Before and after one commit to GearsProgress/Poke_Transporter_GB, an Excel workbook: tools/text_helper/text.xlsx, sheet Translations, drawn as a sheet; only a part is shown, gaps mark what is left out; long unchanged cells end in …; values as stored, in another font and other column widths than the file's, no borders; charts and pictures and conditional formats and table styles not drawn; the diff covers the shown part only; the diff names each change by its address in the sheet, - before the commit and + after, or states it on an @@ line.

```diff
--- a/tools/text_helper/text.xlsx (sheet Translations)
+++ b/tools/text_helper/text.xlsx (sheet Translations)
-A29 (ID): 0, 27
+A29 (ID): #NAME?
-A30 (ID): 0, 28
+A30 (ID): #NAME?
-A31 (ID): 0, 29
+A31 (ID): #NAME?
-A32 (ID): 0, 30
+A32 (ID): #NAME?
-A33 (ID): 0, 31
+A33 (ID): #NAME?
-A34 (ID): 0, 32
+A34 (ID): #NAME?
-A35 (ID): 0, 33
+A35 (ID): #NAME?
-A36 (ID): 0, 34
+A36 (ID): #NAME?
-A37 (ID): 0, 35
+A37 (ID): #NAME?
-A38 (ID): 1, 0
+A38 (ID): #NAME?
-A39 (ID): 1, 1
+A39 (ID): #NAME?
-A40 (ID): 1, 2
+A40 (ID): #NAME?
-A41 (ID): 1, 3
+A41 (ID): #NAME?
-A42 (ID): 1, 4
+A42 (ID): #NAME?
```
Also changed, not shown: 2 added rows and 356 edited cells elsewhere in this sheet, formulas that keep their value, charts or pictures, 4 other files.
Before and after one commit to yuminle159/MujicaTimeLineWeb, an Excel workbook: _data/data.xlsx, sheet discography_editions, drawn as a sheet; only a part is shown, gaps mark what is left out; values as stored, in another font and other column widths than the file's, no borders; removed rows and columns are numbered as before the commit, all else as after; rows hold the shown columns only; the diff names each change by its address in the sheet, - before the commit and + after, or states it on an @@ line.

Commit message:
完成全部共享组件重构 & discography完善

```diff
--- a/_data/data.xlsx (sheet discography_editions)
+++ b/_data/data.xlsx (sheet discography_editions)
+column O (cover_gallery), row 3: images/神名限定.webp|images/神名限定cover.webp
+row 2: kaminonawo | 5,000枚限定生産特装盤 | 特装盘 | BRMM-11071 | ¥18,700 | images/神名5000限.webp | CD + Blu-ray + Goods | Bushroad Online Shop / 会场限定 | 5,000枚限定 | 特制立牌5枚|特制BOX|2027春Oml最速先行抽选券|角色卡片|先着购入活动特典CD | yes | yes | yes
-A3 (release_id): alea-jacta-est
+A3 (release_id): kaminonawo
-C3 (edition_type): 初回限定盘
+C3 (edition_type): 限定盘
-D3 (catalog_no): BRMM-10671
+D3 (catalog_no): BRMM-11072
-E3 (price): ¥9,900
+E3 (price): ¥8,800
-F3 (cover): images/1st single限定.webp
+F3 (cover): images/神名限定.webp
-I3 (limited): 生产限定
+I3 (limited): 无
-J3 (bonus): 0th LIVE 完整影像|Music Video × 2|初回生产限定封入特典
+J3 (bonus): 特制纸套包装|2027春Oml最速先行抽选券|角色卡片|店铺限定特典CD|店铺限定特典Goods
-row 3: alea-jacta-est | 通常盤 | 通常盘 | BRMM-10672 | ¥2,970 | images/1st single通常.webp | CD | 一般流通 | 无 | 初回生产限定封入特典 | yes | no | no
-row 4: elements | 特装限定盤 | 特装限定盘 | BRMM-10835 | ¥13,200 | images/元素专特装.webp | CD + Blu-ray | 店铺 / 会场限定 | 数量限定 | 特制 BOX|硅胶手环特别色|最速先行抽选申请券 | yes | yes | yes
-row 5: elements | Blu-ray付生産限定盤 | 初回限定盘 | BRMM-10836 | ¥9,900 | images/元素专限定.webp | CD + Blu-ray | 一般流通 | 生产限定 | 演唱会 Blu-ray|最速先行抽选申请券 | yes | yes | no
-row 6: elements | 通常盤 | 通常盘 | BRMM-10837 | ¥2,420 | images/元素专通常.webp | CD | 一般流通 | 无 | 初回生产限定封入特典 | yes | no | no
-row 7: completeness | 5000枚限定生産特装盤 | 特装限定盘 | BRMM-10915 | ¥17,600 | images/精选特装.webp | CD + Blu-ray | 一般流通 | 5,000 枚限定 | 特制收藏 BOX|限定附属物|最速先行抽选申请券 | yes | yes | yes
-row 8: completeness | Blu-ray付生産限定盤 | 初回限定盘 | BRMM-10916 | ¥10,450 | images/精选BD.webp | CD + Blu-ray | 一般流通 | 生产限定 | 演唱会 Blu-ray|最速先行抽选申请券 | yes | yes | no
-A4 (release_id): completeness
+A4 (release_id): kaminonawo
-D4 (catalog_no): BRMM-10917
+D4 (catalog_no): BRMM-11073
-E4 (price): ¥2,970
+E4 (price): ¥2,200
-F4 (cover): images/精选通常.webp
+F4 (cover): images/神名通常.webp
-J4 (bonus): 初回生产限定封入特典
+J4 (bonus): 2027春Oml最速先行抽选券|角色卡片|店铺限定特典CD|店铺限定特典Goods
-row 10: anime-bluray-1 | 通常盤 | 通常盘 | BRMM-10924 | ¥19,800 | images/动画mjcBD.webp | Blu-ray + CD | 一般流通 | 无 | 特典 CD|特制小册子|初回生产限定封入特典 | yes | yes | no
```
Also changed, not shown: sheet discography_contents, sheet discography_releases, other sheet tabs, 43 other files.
———
• **REQUIRED WORK**: Each line in the records that carries "alea" must be copied out.

• **PROBLEM SOLUTION**:
-A3 (release_id): alea-jacta-est
-row 3: alea-jacta-est | 通常盤 | 通常盘 | BRMM-10672 | ¥2,970 | images/1st single通常.webp | CD | 一般流通 | 无 | 初回生产限定封入特典 | yes | no | no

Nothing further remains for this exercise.